**Entries taken from a collection:**
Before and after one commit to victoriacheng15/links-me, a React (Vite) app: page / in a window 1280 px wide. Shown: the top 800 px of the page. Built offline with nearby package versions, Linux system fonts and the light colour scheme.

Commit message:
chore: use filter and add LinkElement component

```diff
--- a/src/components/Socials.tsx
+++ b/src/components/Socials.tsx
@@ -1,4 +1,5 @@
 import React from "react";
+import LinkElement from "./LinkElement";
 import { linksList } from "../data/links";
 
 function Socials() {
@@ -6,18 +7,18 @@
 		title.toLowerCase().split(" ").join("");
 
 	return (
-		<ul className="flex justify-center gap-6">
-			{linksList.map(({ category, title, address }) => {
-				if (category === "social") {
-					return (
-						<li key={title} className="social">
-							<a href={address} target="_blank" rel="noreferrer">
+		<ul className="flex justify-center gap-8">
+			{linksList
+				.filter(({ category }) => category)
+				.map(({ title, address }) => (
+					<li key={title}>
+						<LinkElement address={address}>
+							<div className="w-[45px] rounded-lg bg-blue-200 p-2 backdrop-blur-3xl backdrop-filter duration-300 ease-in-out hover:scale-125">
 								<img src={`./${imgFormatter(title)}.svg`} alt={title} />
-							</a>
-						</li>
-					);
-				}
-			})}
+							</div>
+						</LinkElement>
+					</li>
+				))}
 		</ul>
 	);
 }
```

---

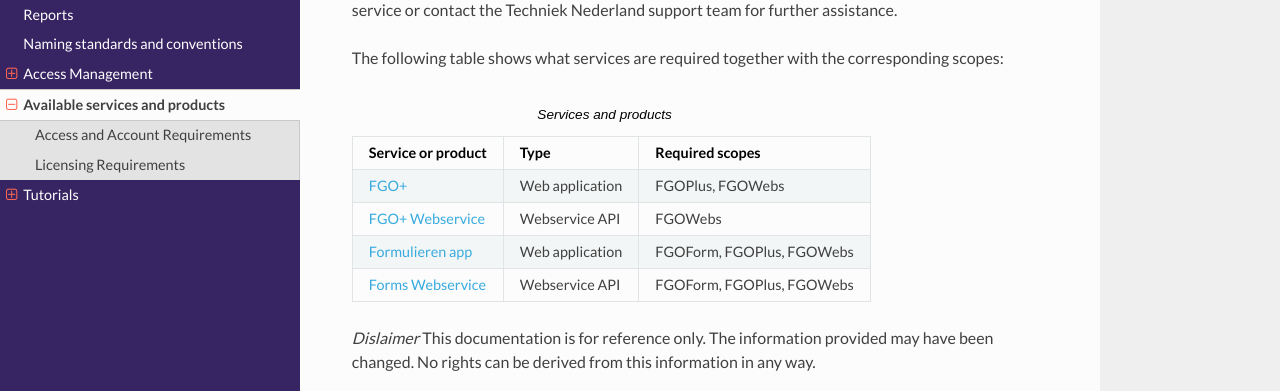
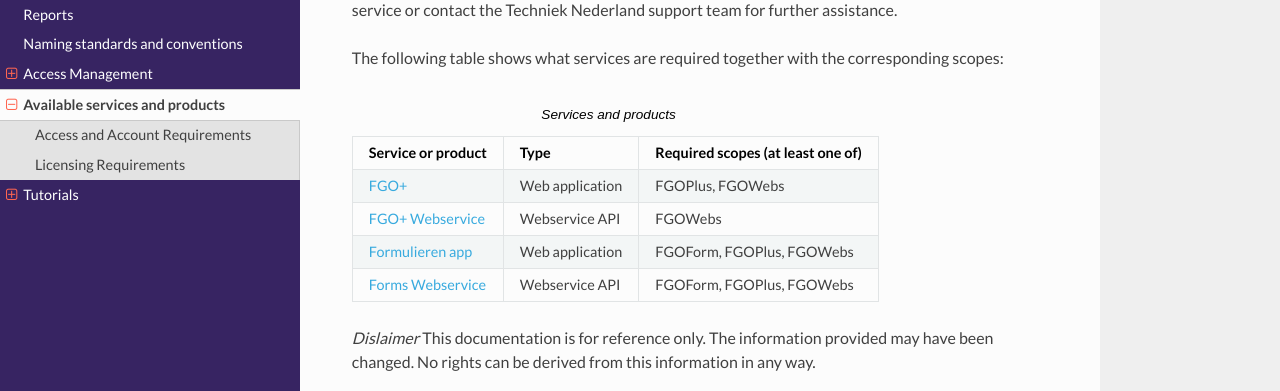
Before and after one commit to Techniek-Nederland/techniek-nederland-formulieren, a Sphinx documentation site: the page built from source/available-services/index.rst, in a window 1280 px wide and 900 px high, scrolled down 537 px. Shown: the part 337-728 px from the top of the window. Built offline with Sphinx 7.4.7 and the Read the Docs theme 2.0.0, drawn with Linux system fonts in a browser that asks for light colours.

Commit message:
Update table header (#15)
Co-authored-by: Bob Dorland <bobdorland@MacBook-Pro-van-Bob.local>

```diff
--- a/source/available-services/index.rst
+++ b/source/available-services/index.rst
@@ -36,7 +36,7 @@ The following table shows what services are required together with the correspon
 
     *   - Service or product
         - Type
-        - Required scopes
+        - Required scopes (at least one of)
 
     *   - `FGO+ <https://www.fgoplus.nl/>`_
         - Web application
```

---

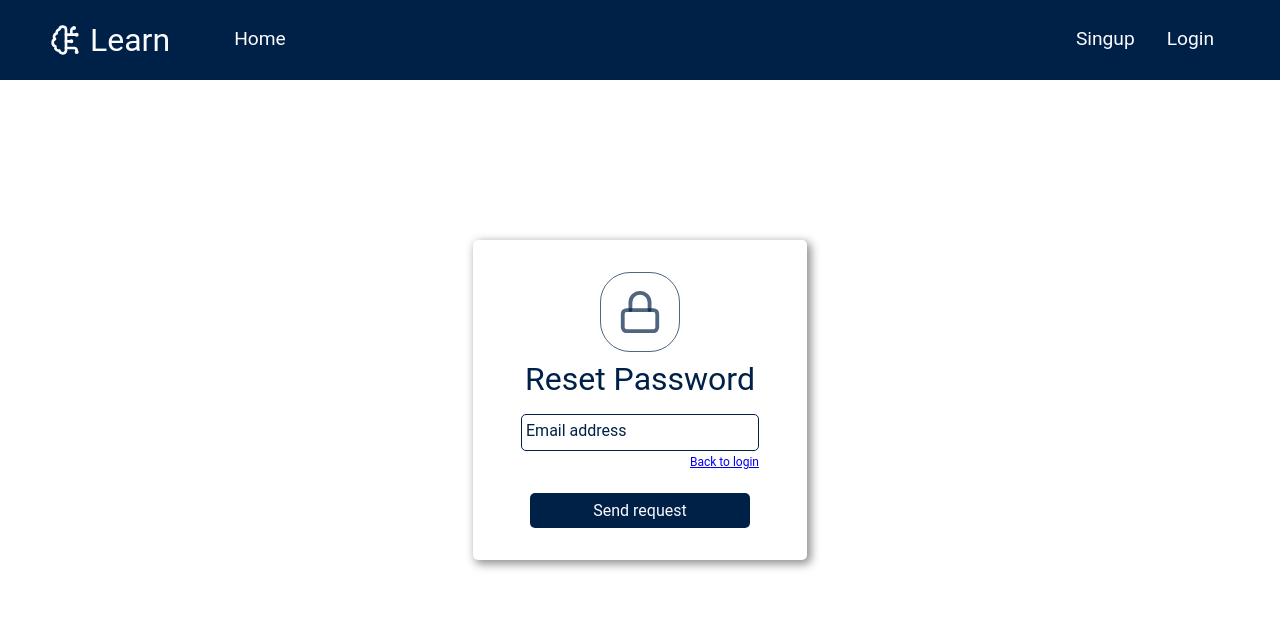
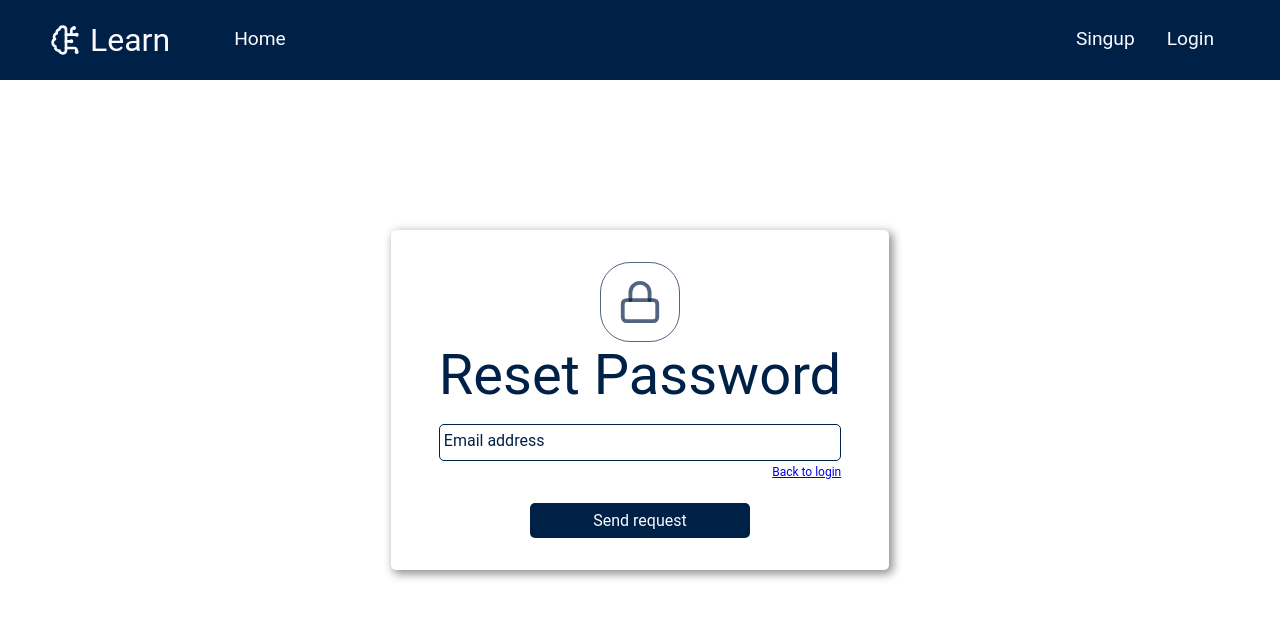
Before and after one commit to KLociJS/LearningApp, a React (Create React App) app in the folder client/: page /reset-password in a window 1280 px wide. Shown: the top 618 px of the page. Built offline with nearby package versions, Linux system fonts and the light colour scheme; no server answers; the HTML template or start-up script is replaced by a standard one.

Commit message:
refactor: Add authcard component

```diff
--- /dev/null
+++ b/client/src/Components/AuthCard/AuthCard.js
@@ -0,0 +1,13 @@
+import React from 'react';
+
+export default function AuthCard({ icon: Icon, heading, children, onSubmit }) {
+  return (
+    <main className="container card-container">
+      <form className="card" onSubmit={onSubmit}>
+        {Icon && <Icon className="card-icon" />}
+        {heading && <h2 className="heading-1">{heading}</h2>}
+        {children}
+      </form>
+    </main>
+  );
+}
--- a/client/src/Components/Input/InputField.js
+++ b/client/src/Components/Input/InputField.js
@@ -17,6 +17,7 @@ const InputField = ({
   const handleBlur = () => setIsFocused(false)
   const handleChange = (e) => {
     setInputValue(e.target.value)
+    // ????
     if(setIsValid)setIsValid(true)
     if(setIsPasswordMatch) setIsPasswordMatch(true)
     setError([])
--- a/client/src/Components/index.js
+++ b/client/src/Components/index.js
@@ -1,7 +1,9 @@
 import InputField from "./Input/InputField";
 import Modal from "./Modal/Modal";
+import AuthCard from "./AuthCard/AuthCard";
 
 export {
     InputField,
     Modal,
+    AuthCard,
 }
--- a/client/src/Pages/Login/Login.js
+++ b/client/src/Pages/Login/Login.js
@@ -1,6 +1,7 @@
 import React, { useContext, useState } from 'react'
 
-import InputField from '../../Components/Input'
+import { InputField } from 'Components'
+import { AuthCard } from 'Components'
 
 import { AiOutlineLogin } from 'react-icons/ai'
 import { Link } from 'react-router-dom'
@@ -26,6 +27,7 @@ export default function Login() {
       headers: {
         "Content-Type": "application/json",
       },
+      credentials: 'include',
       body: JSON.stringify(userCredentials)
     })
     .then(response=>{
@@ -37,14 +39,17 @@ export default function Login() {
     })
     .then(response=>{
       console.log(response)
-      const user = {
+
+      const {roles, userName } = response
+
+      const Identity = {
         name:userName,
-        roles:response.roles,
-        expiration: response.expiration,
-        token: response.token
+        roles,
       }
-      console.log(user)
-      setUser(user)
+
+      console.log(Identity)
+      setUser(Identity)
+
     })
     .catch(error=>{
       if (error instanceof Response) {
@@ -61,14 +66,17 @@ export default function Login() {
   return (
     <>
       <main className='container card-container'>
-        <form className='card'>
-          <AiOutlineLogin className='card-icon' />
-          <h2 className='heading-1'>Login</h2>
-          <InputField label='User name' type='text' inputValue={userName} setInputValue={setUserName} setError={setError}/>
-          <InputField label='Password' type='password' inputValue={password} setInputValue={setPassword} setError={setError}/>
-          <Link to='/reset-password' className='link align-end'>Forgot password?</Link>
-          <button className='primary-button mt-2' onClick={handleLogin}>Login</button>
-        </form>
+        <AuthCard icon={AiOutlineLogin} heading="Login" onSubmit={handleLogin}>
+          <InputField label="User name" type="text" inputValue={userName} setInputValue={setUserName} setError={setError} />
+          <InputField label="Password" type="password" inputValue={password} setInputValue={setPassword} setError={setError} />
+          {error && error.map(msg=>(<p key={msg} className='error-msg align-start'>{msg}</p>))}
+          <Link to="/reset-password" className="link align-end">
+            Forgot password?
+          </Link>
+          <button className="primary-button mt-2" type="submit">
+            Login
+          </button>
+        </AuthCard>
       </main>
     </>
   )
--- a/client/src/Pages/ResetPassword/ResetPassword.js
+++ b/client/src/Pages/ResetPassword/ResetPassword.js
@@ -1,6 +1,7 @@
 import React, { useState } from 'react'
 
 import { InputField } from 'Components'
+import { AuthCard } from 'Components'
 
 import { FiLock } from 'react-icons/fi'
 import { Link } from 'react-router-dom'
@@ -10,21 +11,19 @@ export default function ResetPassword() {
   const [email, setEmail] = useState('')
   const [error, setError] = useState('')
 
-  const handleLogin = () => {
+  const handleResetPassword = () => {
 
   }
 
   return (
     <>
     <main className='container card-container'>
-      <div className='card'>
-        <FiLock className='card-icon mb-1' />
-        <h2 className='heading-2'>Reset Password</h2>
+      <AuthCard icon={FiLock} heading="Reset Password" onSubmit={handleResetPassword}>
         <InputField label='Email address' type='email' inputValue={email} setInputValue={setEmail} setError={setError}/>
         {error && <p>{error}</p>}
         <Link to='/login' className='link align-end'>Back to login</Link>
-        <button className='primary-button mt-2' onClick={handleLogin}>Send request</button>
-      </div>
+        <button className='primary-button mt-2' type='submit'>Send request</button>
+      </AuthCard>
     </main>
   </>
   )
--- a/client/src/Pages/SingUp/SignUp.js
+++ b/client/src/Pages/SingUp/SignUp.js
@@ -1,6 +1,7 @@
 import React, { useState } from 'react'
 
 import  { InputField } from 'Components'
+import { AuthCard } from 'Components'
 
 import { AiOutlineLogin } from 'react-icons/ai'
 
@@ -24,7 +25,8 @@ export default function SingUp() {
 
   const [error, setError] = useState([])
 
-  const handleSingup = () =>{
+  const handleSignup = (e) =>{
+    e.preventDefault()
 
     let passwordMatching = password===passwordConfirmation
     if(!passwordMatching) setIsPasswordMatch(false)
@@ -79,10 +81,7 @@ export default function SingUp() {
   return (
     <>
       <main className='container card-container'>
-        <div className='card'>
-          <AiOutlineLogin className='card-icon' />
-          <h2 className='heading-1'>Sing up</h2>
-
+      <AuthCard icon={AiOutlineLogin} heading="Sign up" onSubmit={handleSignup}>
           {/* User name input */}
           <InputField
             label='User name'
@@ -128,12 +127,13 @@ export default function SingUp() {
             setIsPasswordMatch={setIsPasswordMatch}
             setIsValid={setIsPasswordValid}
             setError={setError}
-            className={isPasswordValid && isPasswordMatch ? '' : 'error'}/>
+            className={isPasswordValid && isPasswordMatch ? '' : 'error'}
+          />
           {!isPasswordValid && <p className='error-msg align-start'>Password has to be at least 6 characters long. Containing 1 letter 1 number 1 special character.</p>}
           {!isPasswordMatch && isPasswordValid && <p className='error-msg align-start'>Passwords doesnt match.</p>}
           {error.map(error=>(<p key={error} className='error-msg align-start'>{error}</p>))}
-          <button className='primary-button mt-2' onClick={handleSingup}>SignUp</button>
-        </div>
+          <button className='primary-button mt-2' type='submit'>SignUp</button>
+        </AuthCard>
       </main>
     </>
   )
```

**DIRECTIONS FOR THIS TASK:**
Determine the count of lines in the data above with the string "title" in them, and give that count alone.

**RESPONSE:**
6